• Provided data:
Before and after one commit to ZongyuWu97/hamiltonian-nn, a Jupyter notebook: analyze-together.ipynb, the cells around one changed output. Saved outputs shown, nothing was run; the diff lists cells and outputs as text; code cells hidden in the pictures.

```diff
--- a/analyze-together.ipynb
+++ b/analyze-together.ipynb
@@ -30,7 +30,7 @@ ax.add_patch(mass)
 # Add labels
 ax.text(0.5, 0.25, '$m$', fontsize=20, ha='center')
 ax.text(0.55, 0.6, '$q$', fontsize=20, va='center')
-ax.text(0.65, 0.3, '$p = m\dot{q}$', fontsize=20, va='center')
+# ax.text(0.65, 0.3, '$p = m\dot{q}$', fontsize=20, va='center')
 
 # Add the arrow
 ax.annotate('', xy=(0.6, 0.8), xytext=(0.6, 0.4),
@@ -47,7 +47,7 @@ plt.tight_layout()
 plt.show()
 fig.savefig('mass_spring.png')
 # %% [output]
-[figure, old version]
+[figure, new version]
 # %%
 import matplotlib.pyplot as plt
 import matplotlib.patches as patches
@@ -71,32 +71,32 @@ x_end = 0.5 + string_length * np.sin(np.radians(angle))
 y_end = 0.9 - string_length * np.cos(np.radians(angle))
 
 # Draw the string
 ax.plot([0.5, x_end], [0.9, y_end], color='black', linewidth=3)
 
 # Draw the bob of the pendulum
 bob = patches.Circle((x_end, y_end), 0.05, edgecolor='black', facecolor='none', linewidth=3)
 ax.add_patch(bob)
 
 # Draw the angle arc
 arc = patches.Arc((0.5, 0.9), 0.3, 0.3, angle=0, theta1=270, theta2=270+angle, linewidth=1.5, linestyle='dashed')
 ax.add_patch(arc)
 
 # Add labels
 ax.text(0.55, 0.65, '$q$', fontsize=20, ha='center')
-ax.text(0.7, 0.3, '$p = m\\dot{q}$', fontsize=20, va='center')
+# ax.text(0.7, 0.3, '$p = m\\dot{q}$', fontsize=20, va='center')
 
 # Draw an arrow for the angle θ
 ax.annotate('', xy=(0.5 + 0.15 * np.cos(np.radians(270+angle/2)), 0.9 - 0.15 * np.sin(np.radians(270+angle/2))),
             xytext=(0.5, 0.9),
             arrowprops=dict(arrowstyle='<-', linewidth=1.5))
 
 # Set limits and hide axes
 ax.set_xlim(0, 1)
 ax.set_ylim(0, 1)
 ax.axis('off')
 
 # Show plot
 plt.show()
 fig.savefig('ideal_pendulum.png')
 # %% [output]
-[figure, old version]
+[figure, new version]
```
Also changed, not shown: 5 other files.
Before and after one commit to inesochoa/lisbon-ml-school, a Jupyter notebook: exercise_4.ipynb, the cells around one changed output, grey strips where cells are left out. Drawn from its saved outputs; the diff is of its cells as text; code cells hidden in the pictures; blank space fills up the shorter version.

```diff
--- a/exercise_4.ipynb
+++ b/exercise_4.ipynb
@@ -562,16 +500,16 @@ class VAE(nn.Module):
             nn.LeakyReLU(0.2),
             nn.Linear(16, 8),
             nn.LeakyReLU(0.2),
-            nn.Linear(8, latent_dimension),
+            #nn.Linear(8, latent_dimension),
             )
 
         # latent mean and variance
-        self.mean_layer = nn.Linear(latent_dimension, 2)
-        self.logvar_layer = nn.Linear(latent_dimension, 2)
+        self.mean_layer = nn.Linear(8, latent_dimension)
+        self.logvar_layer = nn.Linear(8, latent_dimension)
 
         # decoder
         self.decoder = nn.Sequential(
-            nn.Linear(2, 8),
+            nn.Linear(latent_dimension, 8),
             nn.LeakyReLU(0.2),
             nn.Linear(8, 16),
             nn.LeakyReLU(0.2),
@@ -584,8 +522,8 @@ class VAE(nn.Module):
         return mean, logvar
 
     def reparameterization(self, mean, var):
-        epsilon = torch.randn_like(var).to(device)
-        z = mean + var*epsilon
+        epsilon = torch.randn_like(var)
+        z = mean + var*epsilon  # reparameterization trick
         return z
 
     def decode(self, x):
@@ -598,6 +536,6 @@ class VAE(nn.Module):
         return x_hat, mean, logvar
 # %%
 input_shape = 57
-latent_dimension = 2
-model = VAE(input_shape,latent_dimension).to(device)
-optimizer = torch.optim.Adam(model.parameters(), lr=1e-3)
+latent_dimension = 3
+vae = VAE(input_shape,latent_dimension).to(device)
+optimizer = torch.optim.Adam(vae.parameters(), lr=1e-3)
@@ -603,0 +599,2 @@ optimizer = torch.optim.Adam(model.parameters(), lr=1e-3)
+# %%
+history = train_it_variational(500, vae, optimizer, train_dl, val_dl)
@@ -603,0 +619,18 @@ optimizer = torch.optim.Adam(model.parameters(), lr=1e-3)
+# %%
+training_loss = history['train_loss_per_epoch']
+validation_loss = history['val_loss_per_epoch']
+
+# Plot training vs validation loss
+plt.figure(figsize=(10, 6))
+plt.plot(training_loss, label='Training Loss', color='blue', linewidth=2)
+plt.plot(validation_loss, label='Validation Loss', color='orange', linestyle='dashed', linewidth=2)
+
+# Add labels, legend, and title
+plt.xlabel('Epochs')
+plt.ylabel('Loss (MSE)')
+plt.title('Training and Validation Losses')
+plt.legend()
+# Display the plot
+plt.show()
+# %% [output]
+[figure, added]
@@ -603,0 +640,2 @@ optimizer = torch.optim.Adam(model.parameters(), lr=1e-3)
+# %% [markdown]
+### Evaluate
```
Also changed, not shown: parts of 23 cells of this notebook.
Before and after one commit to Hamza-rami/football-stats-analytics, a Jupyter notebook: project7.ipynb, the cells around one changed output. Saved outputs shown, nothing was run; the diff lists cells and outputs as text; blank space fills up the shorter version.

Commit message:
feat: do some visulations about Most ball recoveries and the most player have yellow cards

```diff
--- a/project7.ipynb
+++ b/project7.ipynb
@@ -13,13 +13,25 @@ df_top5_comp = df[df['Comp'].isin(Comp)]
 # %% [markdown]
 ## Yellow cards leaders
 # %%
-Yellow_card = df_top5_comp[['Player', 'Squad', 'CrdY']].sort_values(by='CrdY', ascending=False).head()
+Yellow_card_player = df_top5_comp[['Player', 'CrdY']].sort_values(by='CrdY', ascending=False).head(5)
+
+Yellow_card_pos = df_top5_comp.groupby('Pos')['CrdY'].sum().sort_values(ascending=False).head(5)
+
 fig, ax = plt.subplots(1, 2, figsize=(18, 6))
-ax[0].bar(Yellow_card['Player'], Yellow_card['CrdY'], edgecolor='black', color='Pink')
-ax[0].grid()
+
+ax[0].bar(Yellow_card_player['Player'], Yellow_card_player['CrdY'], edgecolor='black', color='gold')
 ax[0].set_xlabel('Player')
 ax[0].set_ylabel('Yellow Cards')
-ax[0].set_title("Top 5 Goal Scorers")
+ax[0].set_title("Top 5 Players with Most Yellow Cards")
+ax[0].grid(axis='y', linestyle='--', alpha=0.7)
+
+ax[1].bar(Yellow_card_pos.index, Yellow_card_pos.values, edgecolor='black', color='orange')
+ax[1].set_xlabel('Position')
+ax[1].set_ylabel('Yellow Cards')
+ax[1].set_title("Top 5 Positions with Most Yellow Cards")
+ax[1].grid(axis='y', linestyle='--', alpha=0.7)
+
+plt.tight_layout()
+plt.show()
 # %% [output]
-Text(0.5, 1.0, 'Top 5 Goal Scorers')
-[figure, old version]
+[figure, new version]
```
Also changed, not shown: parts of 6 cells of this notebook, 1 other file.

• What you have to do: Go through the listing above. Show each line where the word "self" is found.

• Output of the exercise:
-        self.mean_layer = nn.Linear(latent_dimension, 2)
-        self.logvar_layer = nn.Linear(latent_dimension, 2)
+        self.mean_layer = nn.Linear(8, latent_dimension)
+        self.logvar_layer = nn.Linear(8, latent_dimension)
         self.decoder = nn.Sequential(
     def reparameterization(self, mean, var):
     def decode(self, x):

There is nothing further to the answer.